● **TASK DESCRIPTION**
Type the data below again exactly. Omit all pictures.

(Items from a dataset)
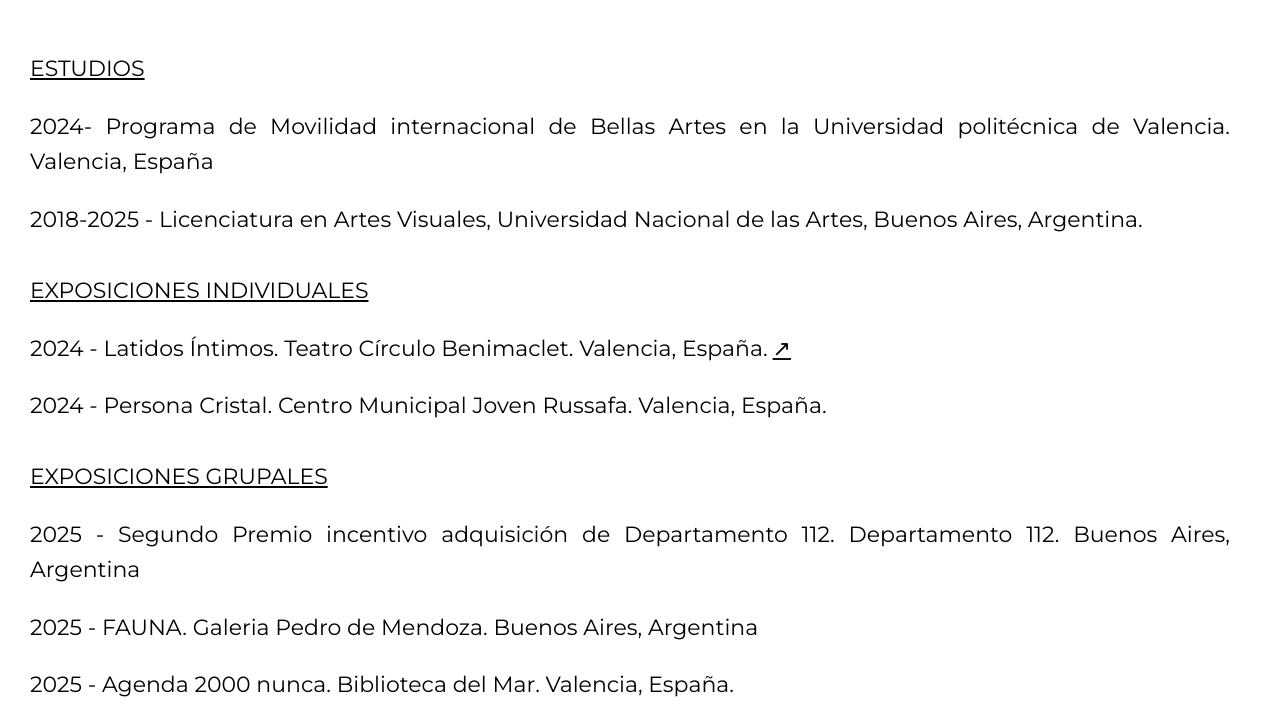
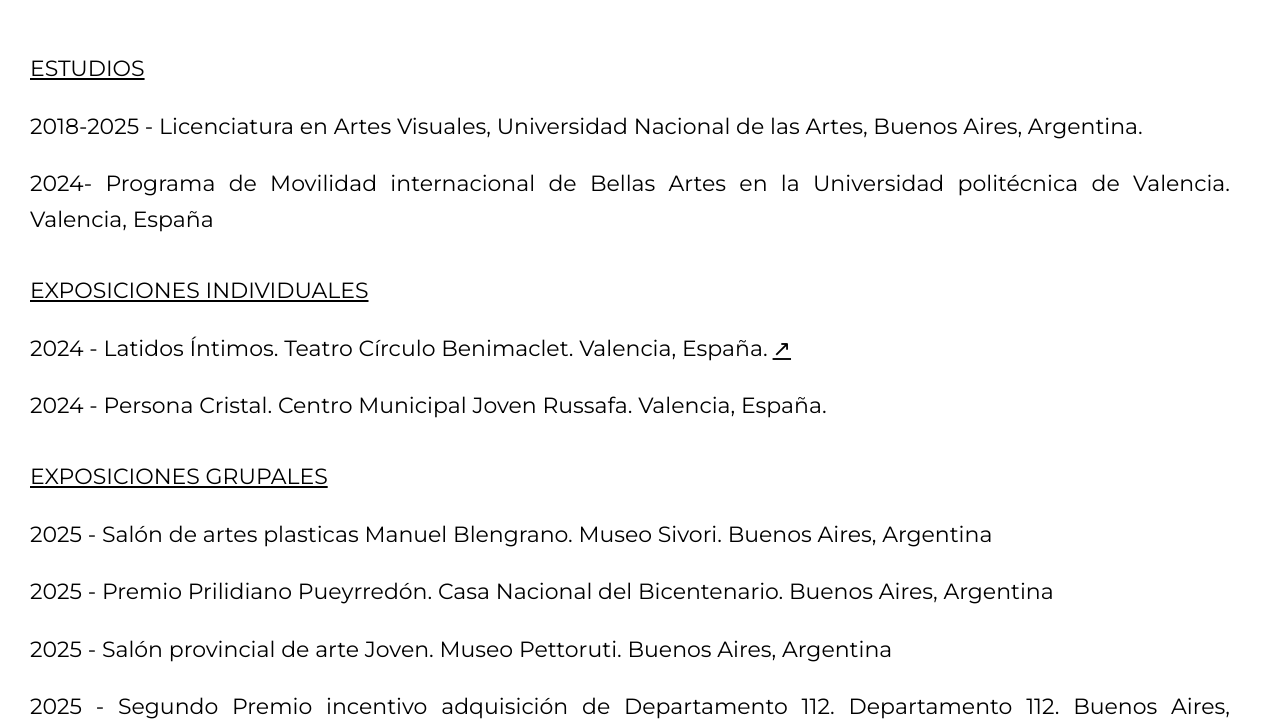
Before and after one commit to guadeeeh/miweb, a plain HTML site: page cv.html in a window 1280 px wide. Shown: the part 52-773 px from the top of the page. Drawn offline with Linux system fonts and the light colour scheme.

Commit message:
Add educational programs and exhibitions to CV

```diff
--- a/cv.html
+++ b/cv.html
@@ -49,8 +49,9 @@
     <main class="cv-content">
         <section class="cv-section">
             <h2>ESTUDIOS</h2>
+            <p>2018-2025 - Licenciatura en Artes Visuales, Universidad Nacional de las Artes, Buenos Aires, Argentina.</p>
             <p>2024- Programa de Movilidad internacional de Bellas Artes en la Universidad politécnica de Valencia. Valencia, España</p>
-            <p>2018-2025 - Licenciatura en Artes Visuales, Universidad Nacional de las Artes, Buenos Aires, Argentina.</p>
+
         </section>
 
         <section class="cv-section">
@@ -61,6 +62,9 @@
 
         <section class="cv-section">
             <h2>EXPOSICIONES GRUPALES</h2>
+            <p>2025 - Salón de artes plasticas Manuel Blengrano. Museo Sivori. Buenos Aires, Argentina</p>
+            <p>2025 - Premio Prilidiano Pueyrredón. Casa Nacional del Bicentenario. Buenos Aires, Argentina</p>
+            <p>2025 - Salón provincial de arte Joven. Museo Pettoruti. Buenos Aires, Argentina</p>
             <p>2025 - Segundo Premio incentivo adquisición de Departamento 112. Departamento 112. Buenos Aires, Argentina</p>
             <p>2025 - FAUNA. Galeria Pedro de Mendoza. Buenos Aires, Argentina</p>
             <p>2025 - Agenda 2000 nunca. Biblioteca del Mar. Valencia, España.</p>
@@ -75,6 +79,7 @@
 
         <section class="cv-section">
             <h2>PREMIOS</h2>
+            <p>2025 - Mención. Premio Prilidiano Pueyrredón. Casa Nacional del Bicentenario. Buenos Aires, Argentina</p>
             <p>2024 - Premio Mención Infinity Art Gallery. Valencia, España. <a href="https://www.elperiodic.com/valencia/ilicitana-lucia-berbel-premio-arte-emergente-interactivo-corte-ingles-infinity_951682" target="_blank"><span class="link-icon">↗</span></a></p>
         </section>
 
```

● **RESPONSE TO THE TASK**
Before and after one commit to guadeeeh/miweb, a plain HTML site: page cv.html in a window 1280 px wide. Shown: the part 52-773 px from the top of the page. Drawn offline with Linux system fonts and the light colour scheme.

Commit message:
Add educational programs and exhibitions to CV

```diff
--- a/cv.html
+++ b/cv.html
@@ -49,8 +49,9 @@
     <main class="cv-content">
         <section class="cv-section">
             <h2>ESTUDIOS</h2>
+            <p>2018-2025 - Licenciatura en Artes Visuales, Universidad Nacional de las Artes, Buenos Aires, Argentina.</p>
             <p>2024- Programa de Movilidad internacional de Bellas Artes en la Universidad politécnica de Valencia. Valencia, España</p>
-            <p>2018-2025 - Licenciatura en Artes Visuales, Universidad Nacional de las Artes, Buenos Aires, Argentina.</p>
+
         </section>
 
         <section class="cv-section">
@@ -61,6 +62,9 @@
 
         <section class="cv-section">
             <h2>EXPOSICIONES GRUPALES</h2>
+            <p>2025 - Salón de artes plasticas Manuel Blengrano. Museo Sivori. Buenos Aires, Argentina</p>
+            <p>2025 - Premio Prilidiano Pueyrredón. Casa Nacional del Bicentenario. Buenos Aires, Argentina</p>
+            <p>2025 - Salón provincial de arte Joven. Museo Pettoruti. Buenos Aires, Argentina</p>
             <p>2025 - Segundo Premio incentivo adquisición de Departamento 112. Departamento 112. Buenos Aires, Argentina</p>
             <p>2025 - FAUNA. Galeria Pedro de Mendoza. Buenos Aires, Argentina</p>
             <p>2025 - Agenda 2000 nunca. Biblioteca del Mar. Valencia, España.</p>
@@ -75,6 +79,7 @@
 
         <section class="cv-section">
             <h2>PREMIOS</h2>
+            <p>2025 - Mención. Premio Prilidiano Pueyrredón. Casa Nacional del Bicentenario. Buenos Aires, Argentina</p>
             <p>2024 - Premio Mención Infinity Art Gallery. Valencia, España. <a href="https://www.elperiodic.com/valencia/ilicitana-lucia-berbel-premio-arte-emergente-interactivo-corte-ingles-infinity_951682" target="_blank"><span class="link-icon">↗</span></a></p>
         </section>
 
```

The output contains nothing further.